Work to complete: Find the lines below holding the word "lick" and copy each of them.

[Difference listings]
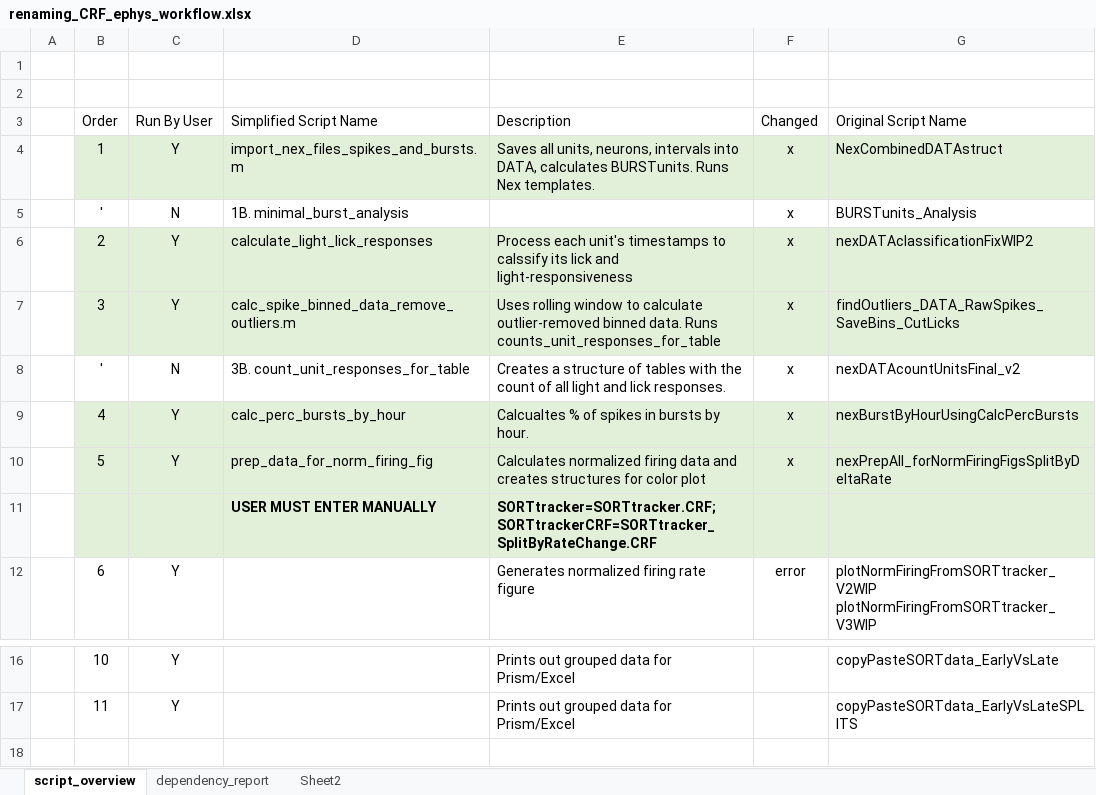
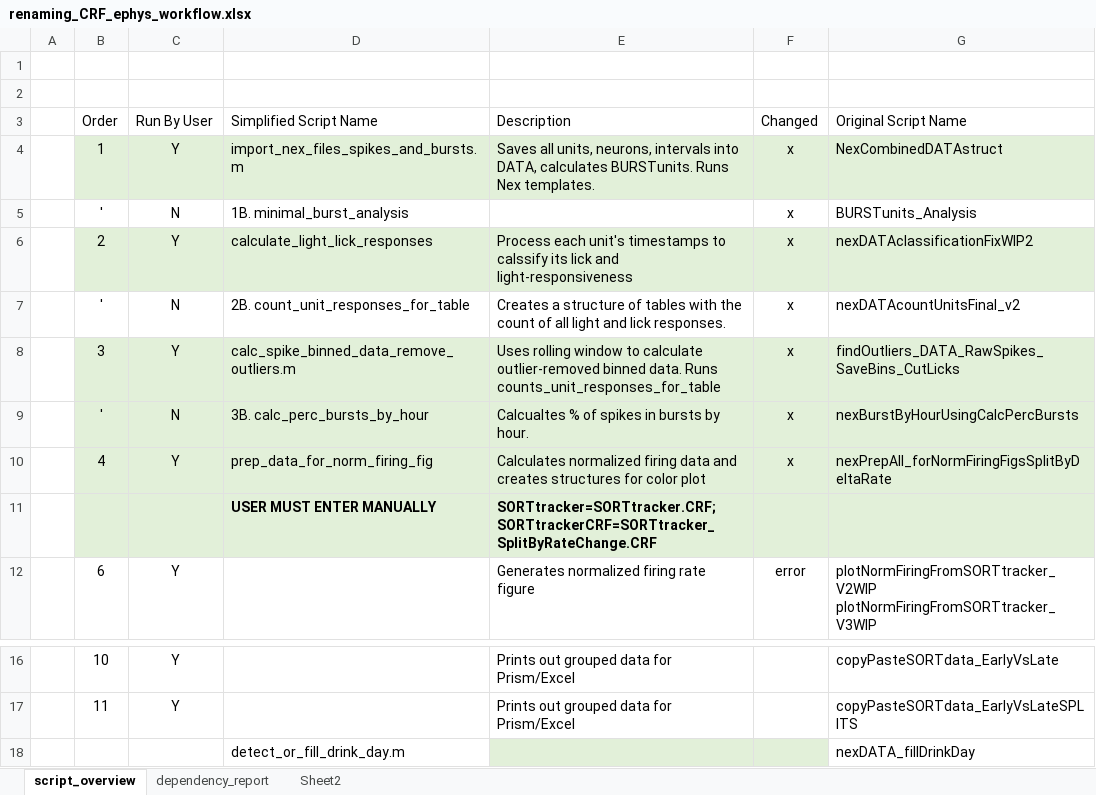
Before and after one commit to jirvingphd/Sparta-Lab-CRF-Ephys-Paper-Scripts-and-Data, an Excel workbook: Documentation/renaming_CRF_ephys_workflow.xlsx, sheet script_overview, drawn as a sheet; only a part is shown, gaps mark what is left out; values as stored, in another font and other column widths than the file's, no borders; table styles not drawn; removed rows and columns are numbered as before the commit, all else as after; the diff names each change by its address in the sheet, - before the commit and + after, or states it on an @@ line.

```diff
--- a/Documentation/renaming_CRF_ephys_workflow.xlsx (sheet script_overview)
+++ b/Documentation/renaming_CRF_ephys_workflow.xlsx (sheet script_overview)
+row 7:  | ' | N | 2B. count_unit_responses_for_table | Creates a structure of tables with the count of all light and lick responses. | x | nexDATAcountUnitsFinal_v2
-B9:G9 fill: none
+B9:G9 fill: #E2F0D9
-D9 (Simplified Script Name): 3B. count_unit_responses_for_table
+D9 (Simplified Script Name): 3B. calc_perc_bursts_by_hour
-E9 (Description): Creates a structure of tables with the count of all light and lick responses.
+E9 (Description): Calcualtes % of spikes in bursts by hour.
-G9 (Original Script Name): nexDATAcountUnitsFinal_v2
+G9 (Original Script Name): nexBurstByHourUsingCalcPercBursts
-row 9:  | 4 | Y | calc_perc_bursts_by_hour | Calcualtes % of spikes in bursts by hour. | x | nexBurstByHourUsingCalcPercBursts
-B10 (Order): 5
+B10 (Order): 4
+row 18:  |  |  | detect_or_fill_drink_day.m |  |  | nexDATA_fillDrinkDay
```
Also changed, not shown: CeA CRF NPP EPHYS PAPER/DATA FILES/DATA FILES/DATA Unit Details By Hour_05072018_15h26m.xlsx, 16 other files.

Solution:
+row 7:  | ' | N | 2B. count_unit_responses_for_table | Creates a structure of tables with the count of all light and lick responses. | x | nexDATAcountUnitsFinal_v2
-E9 (Description): Creates a structure of tables with the count of all light and lick responses.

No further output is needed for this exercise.